### [TASK TO COMPLETE]
Write out each line of the records that has "color" in it.

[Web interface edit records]
+===+

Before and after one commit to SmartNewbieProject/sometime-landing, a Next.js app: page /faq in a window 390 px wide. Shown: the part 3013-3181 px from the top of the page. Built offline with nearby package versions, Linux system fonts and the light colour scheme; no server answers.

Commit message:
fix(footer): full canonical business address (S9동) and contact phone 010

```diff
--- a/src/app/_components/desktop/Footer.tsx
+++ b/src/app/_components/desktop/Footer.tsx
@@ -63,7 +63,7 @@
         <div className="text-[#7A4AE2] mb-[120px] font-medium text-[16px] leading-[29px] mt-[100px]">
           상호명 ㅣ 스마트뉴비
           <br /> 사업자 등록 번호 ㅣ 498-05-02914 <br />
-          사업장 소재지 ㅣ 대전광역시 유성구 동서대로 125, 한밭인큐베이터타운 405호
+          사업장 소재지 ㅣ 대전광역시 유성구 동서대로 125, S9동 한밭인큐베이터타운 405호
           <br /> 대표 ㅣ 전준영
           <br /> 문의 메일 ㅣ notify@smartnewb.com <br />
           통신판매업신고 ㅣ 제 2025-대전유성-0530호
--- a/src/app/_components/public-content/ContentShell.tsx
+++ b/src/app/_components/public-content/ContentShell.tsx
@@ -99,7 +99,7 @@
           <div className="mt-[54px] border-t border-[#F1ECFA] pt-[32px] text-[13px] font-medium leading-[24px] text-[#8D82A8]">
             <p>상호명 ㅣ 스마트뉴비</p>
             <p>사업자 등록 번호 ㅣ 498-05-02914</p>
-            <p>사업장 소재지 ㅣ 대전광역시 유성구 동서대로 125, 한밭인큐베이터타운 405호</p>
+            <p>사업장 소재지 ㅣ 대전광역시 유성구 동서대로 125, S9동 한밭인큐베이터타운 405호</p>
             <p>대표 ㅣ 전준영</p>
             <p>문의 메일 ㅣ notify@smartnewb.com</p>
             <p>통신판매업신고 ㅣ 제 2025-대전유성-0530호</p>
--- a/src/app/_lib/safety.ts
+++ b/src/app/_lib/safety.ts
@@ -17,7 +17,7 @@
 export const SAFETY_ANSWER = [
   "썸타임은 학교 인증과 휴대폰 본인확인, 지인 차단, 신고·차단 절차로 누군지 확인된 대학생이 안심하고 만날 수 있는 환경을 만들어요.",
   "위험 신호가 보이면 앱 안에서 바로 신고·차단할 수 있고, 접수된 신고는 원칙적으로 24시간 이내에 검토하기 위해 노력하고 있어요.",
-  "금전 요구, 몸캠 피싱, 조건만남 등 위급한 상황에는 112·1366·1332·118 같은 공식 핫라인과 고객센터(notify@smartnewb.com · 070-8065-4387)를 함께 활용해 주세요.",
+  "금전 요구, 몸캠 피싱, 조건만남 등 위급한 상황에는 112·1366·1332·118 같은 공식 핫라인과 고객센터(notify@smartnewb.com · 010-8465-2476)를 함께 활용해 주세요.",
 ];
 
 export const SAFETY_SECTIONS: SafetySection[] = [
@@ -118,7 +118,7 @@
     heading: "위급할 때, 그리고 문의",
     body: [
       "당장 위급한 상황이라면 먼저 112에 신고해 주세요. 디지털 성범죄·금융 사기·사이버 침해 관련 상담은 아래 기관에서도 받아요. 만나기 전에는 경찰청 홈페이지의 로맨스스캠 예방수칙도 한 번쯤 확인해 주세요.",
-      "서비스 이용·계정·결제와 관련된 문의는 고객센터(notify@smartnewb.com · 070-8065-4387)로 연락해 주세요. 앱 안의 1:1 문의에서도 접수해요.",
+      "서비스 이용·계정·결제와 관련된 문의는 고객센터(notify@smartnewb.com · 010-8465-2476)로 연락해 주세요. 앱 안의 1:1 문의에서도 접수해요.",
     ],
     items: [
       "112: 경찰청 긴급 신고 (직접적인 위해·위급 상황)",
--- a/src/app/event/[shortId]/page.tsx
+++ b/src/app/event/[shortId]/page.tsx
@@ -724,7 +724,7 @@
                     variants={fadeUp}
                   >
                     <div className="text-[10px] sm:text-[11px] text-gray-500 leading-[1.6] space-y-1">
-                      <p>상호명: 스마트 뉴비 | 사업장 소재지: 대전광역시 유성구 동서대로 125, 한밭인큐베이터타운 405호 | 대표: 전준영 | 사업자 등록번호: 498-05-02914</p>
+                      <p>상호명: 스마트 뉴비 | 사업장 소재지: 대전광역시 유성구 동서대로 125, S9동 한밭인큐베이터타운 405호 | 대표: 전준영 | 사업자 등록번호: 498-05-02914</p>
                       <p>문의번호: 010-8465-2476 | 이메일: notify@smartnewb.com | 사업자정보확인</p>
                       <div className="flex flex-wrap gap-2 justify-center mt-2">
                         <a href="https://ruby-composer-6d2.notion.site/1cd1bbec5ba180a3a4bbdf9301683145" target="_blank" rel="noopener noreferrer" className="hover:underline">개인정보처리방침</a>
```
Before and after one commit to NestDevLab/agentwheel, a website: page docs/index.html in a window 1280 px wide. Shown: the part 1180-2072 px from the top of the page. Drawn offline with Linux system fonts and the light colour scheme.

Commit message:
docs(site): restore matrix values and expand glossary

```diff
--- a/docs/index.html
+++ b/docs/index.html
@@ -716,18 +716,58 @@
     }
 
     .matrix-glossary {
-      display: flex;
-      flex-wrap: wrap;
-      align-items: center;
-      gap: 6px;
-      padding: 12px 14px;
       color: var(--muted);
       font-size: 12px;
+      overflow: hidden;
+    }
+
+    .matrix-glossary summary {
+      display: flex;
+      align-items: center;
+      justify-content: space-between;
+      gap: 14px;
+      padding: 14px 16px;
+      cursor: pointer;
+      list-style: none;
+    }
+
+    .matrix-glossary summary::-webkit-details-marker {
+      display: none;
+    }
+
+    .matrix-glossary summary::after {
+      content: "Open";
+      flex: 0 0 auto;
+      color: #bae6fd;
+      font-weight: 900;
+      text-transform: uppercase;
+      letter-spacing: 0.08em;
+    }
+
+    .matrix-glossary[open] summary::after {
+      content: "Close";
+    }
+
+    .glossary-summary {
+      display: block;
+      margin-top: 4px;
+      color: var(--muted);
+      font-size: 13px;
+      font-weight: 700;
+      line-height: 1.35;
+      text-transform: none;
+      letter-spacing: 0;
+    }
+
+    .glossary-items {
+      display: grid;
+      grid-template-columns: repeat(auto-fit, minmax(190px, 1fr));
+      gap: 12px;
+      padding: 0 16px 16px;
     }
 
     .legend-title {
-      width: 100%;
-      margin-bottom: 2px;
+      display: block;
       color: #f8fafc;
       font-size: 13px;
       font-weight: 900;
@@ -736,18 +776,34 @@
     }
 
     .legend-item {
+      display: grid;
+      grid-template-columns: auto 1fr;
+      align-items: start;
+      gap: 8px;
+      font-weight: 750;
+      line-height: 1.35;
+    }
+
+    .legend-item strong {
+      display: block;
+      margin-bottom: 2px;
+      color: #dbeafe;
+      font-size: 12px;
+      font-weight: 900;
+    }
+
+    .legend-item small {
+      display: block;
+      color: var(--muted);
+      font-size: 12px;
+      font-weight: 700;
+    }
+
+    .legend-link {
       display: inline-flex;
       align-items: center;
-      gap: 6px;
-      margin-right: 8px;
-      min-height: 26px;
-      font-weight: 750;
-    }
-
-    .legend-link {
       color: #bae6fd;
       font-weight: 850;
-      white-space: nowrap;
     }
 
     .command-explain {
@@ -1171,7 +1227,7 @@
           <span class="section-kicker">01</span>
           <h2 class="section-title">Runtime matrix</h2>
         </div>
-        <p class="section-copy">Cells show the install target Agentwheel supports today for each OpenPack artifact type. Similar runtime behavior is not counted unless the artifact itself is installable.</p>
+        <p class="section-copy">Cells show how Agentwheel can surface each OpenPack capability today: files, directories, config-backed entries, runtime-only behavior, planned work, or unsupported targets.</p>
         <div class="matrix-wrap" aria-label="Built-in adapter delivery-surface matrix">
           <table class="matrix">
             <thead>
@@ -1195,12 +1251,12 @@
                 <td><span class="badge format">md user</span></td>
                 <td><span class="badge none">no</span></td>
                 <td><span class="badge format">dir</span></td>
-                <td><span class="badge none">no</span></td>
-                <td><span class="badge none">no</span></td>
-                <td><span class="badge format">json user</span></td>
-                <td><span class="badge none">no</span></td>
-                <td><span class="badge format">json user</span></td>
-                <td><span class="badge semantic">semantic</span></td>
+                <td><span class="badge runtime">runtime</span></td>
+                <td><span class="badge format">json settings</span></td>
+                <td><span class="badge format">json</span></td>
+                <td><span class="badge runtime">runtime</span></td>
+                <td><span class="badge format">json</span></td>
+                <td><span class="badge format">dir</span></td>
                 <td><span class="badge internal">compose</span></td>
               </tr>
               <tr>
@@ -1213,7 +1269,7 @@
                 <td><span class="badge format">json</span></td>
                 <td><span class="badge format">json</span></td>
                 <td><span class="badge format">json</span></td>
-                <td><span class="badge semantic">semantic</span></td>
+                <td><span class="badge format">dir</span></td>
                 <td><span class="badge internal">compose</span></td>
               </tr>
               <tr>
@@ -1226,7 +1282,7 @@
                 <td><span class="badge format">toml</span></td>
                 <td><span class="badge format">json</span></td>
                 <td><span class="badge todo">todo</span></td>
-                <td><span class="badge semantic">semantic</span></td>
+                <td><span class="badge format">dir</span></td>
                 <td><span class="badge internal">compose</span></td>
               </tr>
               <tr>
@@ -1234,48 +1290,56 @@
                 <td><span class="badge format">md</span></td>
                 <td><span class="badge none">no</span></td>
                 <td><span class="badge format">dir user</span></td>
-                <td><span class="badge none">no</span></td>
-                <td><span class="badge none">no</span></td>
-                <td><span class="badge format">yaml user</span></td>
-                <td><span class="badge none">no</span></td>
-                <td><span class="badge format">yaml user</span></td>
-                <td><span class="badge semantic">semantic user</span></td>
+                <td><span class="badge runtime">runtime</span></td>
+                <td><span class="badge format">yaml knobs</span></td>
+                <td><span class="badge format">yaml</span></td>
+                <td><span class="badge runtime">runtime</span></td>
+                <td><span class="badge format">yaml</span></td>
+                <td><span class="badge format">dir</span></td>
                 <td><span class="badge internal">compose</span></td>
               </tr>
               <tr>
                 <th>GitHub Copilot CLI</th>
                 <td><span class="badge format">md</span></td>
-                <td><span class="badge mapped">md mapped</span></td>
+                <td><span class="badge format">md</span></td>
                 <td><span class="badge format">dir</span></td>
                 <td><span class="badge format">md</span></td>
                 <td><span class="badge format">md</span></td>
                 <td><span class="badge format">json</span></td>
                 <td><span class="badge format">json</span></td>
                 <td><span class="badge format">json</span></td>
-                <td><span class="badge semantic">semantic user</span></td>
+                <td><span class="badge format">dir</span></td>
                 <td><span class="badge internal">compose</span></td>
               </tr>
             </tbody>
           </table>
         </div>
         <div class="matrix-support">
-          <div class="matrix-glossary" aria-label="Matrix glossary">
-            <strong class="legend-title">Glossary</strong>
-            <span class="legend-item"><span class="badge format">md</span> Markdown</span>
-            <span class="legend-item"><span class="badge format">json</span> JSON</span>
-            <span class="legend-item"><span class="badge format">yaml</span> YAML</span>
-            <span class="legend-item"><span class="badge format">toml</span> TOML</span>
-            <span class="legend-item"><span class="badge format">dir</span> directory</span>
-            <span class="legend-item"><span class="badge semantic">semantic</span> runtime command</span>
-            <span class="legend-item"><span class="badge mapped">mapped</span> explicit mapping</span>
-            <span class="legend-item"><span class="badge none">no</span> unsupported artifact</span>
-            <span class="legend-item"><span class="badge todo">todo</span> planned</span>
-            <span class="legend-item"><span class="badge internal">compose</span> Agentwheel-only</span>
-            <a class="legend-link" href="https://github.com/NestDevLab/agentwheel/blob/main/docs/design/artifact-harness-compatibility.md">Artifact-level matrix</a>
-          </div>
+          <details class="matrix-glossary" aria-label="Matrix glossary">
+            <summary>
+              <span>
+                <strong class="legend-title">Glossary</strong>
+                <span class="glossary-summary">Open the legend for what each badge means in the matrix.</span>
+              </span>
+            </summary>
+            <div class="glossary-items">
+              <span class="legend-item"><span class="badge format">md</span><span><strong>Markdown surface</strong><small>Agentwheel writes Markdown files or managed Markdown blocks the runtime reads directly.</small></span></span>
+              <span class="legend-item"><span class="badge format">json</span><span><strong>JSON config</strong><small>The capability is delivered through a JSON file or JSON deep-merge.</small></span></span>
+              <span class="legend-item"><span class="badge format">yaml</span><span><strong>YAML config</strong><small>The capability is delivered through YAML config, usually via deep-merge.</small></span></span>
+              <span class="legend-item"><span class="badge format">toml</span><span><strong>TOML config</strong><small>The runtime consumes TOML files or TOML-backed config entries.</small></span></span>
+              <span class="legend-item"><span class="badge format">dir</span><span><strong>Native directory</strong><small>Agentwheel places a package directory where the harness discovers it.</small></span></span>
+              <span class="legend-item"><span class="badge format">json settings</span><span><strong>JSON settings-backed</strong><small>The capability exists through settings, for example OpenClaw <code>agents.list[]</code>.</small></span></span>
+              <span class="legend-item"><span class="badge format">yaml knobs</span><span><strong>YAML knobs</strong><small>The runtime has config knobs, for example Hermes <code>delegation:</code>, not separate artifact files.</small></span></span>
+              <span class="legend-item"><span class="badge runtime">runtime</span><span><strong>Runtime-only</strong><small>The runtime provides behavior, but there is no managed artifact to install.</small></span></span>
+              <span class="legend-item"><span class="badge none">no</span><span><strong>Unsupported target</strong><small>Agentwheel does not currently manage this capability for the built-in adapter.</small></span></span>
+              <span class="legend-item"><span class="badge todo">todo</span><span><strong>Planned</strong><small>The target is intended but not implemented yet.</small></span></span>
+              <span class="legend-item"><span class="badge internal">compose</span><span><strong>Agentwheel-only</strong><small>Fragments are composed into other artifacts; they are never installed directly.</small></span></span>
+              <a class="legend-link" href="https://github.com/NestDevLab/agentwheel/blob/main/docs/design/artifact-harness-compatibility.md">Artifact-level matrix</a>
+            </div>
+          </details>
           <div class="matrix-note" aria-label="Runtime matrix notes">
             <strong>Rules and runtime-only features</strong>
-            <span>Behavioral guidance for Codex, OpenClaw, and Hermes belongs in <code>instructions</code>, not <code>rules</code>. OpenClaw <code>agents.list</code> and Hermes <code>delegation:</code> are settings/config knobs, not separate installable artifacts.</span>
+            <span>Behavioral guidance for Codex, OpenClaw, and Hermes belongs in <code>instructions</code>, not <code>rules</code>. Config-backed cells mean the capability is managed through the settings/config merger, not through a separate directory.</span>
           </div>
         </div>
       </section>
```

+===+

### [SOLUTION TO THIS EXERCISE]
       color: var(--muted);
+      color: #bae6fd;
+      color: var(--muted);
       color: #f8fafc;
+      color: #dbeafe;
+      color: var(--muted);
       color: #bae6fd;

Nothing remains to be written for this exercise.